Food pro: Small changes support successful weight loss
Losing weight, choosing foods that contribute to health, and making time for family meals are familiar New Year's resolutions.
And, while good intentions can be plentiful this time of year, Sandy Procter, a Kansas State University nutrition educator, suggests focusing on a reasonable goal.
Resolving to lose 20, 30 or 40 pounds can be overwhelming, said Procter, who is a registered dietitian with K-State Research and Extension and state coordinator for the U.S. Department of Agriculture's Expanded Food and Nutrition Education and Family Nutrition programs.
With an average holiday season weight gain estimated at four pounds, Procter suggests focusing on newly-added pounds first, rather than a larger goal of pounds that accumulated over the years.
Losing four pounds sounds doable and after losing those four, continue on, said the nutrition specialist who advocates gradual changes over time that lead to weight loss and improved health.
Planning is an important part of the process, said Procter, who recommends choosing menus, making a grocery list before shopping, and ensuring that the list includes healthy choices, such as fresh or dried fruit for snacks.
She also recommends making breakfast, which provides the calories needed for morning activities, a priority. A typical breakfast should offer about 300 calories, said Procter, who added that people who skip breakfast to save calories usually consume more calories during the day.
If time is short, set out breakfast dishes and non-perishable foods the night before, said Procter, who recommends a breakfast that includes three food groups, such as whole grain cereal, low-fat milk and fruit, or an egg, whole grain toast and a glass of milk or 100 percent fruit juice.
Traditional breakfast foods provide essential nutrients, such as Vitamin C, folic acid, calcium and fiber, said Procter, who noted a breakfast-to-go can be an option. Her suggestions include a yogurt parfait with fruit and cereal, peanut butter sandwich, or leftovers such as a piece of pizza as occasional breakfast choices.
In planning breakfast, noon and evening meals, and snacks to provide energy between meals without adding empty calories (foods with little, if any nutritional value), Procter advises:
--Read food labels. Become familiar with nutritional content and portion (or serving) sizes.
--Check the USDA's My Plate and K-State Research and Extension websites: http://www.ksre.ksu.edu, www.ksre.ksu.edu/humannutrition/ and www.choosemyplate.gov, to learn more about food groups and nutritional benefits of each, standard portions, and managing grocery shopping and meal preparation.
--Make it easy on yourself by focusing on food preparation when time is available and incorporating leftovers into midday and evening meals. Examples might include preparing a large recipe for soup or a stew and freezing part for future meals; roasting a whole chicken and using part of the cooked poultry to make chicken soup, a pot pie or chicken salad, or slow-cooking a beef brisket and slicing leftovers for sandwiches.

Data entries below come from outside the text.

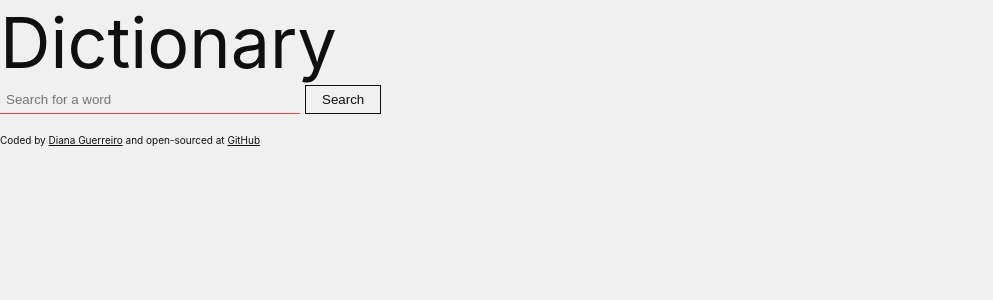
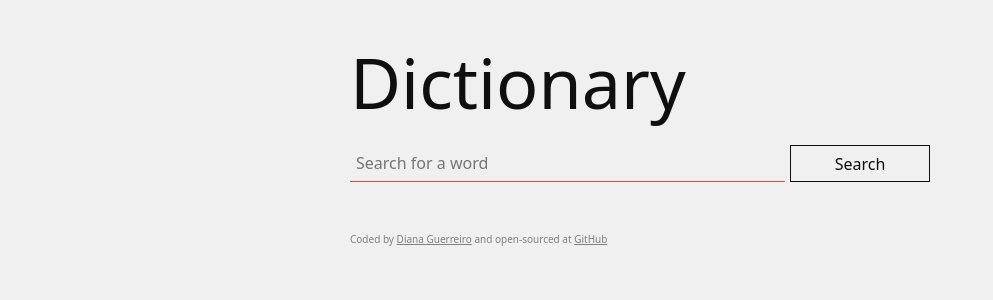
Before and after one commit to wwwavvves/dictionary_react_addon_shecodes, a React (Create React App) app: page / in a window 1280 px wide. Shown: the top 300 px of the page, without its empty margins (0-993 px from the left). Built offline with nearby package versions, Linux system fonts and the light colour scheme.

Commit message:
Styled the application, organized file structure

```diff
--- a/src/App.css
+++ b/src/App.css
@@ -1,13 +1,38 @@
+:root {
+  --red: #eb4646;
+  --off-black: #0f0f0f;
+}
+
 * {
   background-color: #f0f0f0;
-  color: #0f0f0f;
+  color: var(--off-black);
+}
+
+.App {
+  max-width: 600px;
+  margin: 30px auto;
+  padding: 0 10px;
 }
 
 .App-header {
   font-size: 70px;
 }
 
+.App-header a {
+  color: var(--off-black);
+  text-decoration: none;
+}
+
 .Footer {
   font-size: 10px;
-  margin-top: 20px;
+  margin-top: 30px;
+  color: grey;
 }
+
+.Footer a {
+  color: grey;
+}
+
+.Footer a:hover {
+  color: var(--red);
+}
--- a/src/App.js
+++ b/src/App.js
@@ -1,10 +1,11 @@
 import "./App.css";
 import Search from "./Search";
+import "bootstrap/dist/css/bootstrap.css";
 
 function App() {
   return (
     <div className="App">
-      <header className="App-header">Dictionary</header>
+      <header className="App-header"><a href="/">Dictionary</a></header>
       <Search />
       <footer className="Footer">
         Coded by{" "}
--- /dev/null
+++ b/src/Example.css
@@ -0,0 +1,6 @@
+.result-example {
+  font-style: italic;
+  border-left: 4px solid ;
+  padding-left: 6px;
+  margin: 6px 0 0 20px;
+}
--- a/src/Example.js
+++ b/src/Example.js
@@ -1,4 +1,5 @@
 import React from "react";
+import "./Example.css"
 
 export default function Example(props) {
   if (!props.example) {
@@ -6,7 +7,7 @@ export default function Example(props) {
   } else {
     return (
       <div className="Example">
-        <strong>Example:</strong> {props.example};
+        <div className="result-text result-example">{props.example}</div>
       </div>
     );
   }
--- /dev/null
+++ b/src/Meaning.css
@@ -0,0 +1,21 @@
+.Meaning > div {
+  margin-bottom: 20px;
+  padding: 20px 20px 30px;
+  /* border: 1px solid rgb(198, 198, 198); */
+  /* border-radius: 5px; */
+  border-top: 1px solid rgb(198, 198, 198);
+  border-bottom: 1px solid rgb(198, 198, 198);
+}
+
+.part-of-speech {
+  font-size: 20px;
+  line-height: 1;
+}
+
+.result-text {
+  color: var(--red);
+}
+
+.result-definition {
+    margin: 5px 0 0 20px
+}
--- a/src/Meaning.js
+++ b/src/Meaning.js
@@ -1,6 +1,7 @@
 import React from "react";
-import Example from "./Example"
+import Example from "./Example";
 import Synonyms from "./Synonyms";
+import "./Meaning.css";
 
 export default function Meaning(props) {
   return (
@@ -8,12 +9,12 @@ export default function Meaning(props) {
       {props.meaning.map(function (meaning, index) {
         return (
           <div key={index}>
-            <p>
-              <strong>{meaning.partOfSpeech}</strong> <br />
-              <strong>Definition:</strong> {meaning.definition} <br />
-              <Example example={meaning.example} />
-              <Synonyms synonyms={meaning.synonyms} />
-            </p>
+            <div className="part-of-speech">
+              <strong>{meaning.partOfSpeech}</strong>
+            </div>
+            <div className="result-text result-definition">{meaning.definition}</div>
+            <Example example={meaning.example} />
+            <Synonyms synonyms={meaning.synonyms} />
           </div>
         );
       })}
--- /dev/null
+++ b/src/Result.css
@@ -0,0 +1,19 @@
+.result-word {
+  margin: 30px 0 20px;
+}
+
+.Result h2,
+.Result h6 {
+  margin: 0;
+  display: inline-block;
+}
+
+.Result h2 {
+  color: var(--red);
+}
+
+.Result h6 {
+  color: grey;
+  font-weight: 400;
+  margin-left: 10px;
+}
--- a/src/Result.js
+++ b/src/Result.js
@@ -1,5 +1,6 @@
 import React from "react";
 import Meaning from "./Meaning";
+import "./Result.css";
 
 export default function Result(props) {
   if (!props.result) {
@@ -7,8 +8,11 @@ export default function Result(props) {
   } else {
     return (
       <div className="Result">
-        <h2>{props.result.word}</h2>
-        <h5>/{props.result.phonetic}/</h5>
+        <section className="result-word">
+          <h2>{props.result.word}</h2>
+          <h6>/{props.result.phonetic}/</h6>
+        </section>
+
         <Meaning meaning={props.result.meanings} />
       </div>
     );
--- a/src/Search.css
+++ b/src/Search.css
@@ -1,17 +1,33 @@
+form {
+  display: grid;
+  width: 100%;
+  grid-template-columns: 3fr 1fr;
+  margin: 10px 0 50px;
+}
+
 .input {
   border: none;
-  border-bottom: 1px solid #0f0f0f;
+  border-bottom: 1px solid var(--off-black);
   padding: 6px;
-  width: 300px;
-}
-
-.search-btn {
-  border: 1px solid #0f0f0f;
-  padding: 6px 16px;
-  margin-left: 5px;
+  color: var(--red);
 }
 
 .input:focus-visible {
   outline: none;
-  border-color: #EB4646;
+  border-color: var(--red);
 }
+
+.search-btn {
+  border: 1px solid var(--off-black);
+  padding: 5px 16px;
+  margin-left: 5px;
+}
+
+.search-btn:hover {
+  background-color: rgba(235, 70, 70, 0.7);
+  border: 1px solid rgba(235, 70, 70, 0.7);
+}
+
+.search-btn:active {
+  background-color: rgba(235, 70, 70, 0.9);
+}
--- a/src/Search.js
+++ b/src/Search.js
@@ -1,23 +1,31 @@
 import React, { useState } from "react";
 import axios from "axios";
 import "./Search.css";
-import Result from "./Result"
+import Result from "./Result";
 
 export default function Search() {
   const [keyword, setKeyword] = useState("");
   const [result, setResult] = useState(null);
 
   function handleResponse(response) {
-    setResult(response.data);
+    if (response.data.status === "not_found") {
+      alert("Word not found, please try a different one");
+    } else {
+      setResult(response.data);
+    }
   }
 
   function handleSubmit(event) {
     event.preventDefault();
 
-    let apiKey = "68a066fb34dtb3fc9d4875c8d3bo09b6";
-    let apiUrl = `https://api.shecodes.io/dictionary/v1/define?word=${keyword}&key=${apiKey}`;
+    if (keyword) {
+      let apiKey = "68a066fb34dtb3fc9d4875c8d3bo09b6";
+      let apiUrl = `https://api.shecodes.io/dictionary/v1/define?word=${keyword}&key=${apiKey}`;
 
-    axios.get(apiUrl).then(handleResponse);
+      axios.get(apiUrl).then(handleResponse);
+    } else {
+      alert("Please type a word");
+    }
   }
 
   function handleKeywordChange(event) {
@@ -36,7 +44,7 @@ export default function Search() {
         />
         <input type="submit" className="search-btn" value="Search" />
       </form>
-      <Result result={result}/>
+      <Result result={result} />
     </div>
   );
 }
--- /dev/null
+++ b/src/Synonyms.css
@@ -0,0 +1,14 @@
+.synonym-word {
+    display: inline-block;
+    background-color: rgba(235, 70, 70, .7);
+    color: var(--off-black);
+    margin: 2px 2px;
+    padding: 4px 8px;
+    border-radius: 6px;
+}
+
+.synonyms-title {
+  font-size: 14px;
+  font-weight: 500;
+  margin: 20px 0 10px;
+}
--- a/src/Synonyms.js
+++ b/src/Synonyms.js
@@ -1,4 +1,5 @@
 import React from "react";
+import "./Synonyms.css";
 
 export default function Synonyms(props) {
   if (!props.synonyms) {
@@ -6,12 +7,18 @@ export default function Synonyms(props) {
   } else {
     return (
       <div className="Synonyms">
-        <strong>Synonyms: </strong>
-        {props.synonyms.map(function (synonym, index) {
-          return (
-              <span key={index}>{synonym} </span>
-          );
-        })}
+        <div className="synonyms-title">
+          synonyms
+        </div>
+        <div>
+          {props.synonyms.map(function (synonym, index) {
+            return (
+              <div key={index} className="result-text synonym-word">
+                {synonym}{" "}
+              </div>
+            );
+          })}
+        </div>
       </div>
     );
   }
```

--Plan to eat at home, by preparing a simple, satisfying recipe that often can be completed in less time than it would take to drive to a restaurant. Eating at home can save money, allow control over the size of portions and choice of ingredients, and create time for family members to share responsibilities for meal preparation while learning about food and its preparation.
--Reserve restaurant meals for special occasions.
--Use home cooking as an opportunity to introduce the family to new foods by occasionally adding whole grain breads or pastas to the menu or a new vegetable to a soup or stew.
--View mealtime as a time to connect with family and friends while sitting at a table and enjoying a meal without watching television or other distractions, such as talking on the phone.
--Take a break for a planned snack, instead of reaching for food in a bag or box while completing another task, which often leads to eating two, three or more times the recommended portion.
--Chew food slowly. Stop eating when no longer hungry, rather than eating until you are full.
--Set a good example for children by eating a variety of health-promoting foods and appropriate portions at regular meals and snacks planned to fill the gap between meals.
--Make time for adequate rest to bolster the immune system and keep metabolism operating on an even keel. Current recommendations for adults are seven to nine hours.
--Get 30 minutes of moderate physical activity five or more days. To increase physical activity gradually, park at the far side of the lot and walk the rest of the way to work or an errand, or take the stairs, rather than the elevator. As the weather improves, start walking around the block on a short errand or at a break from work.
"Small changes can make a big difference," Procter said. "Writing down what you eat, and how much, can usually help people see where they need to pay attention to control their calories."
Trimming as few as 125 calories a day can result in losing a pound a month or 12 pounds a year; trimming twice that much, 250 calories a day, could yield a 24-pound weight loss this year.
Combining increased physical activity with purposeful eating can turn a resolution into a success story for the new year, Procter said.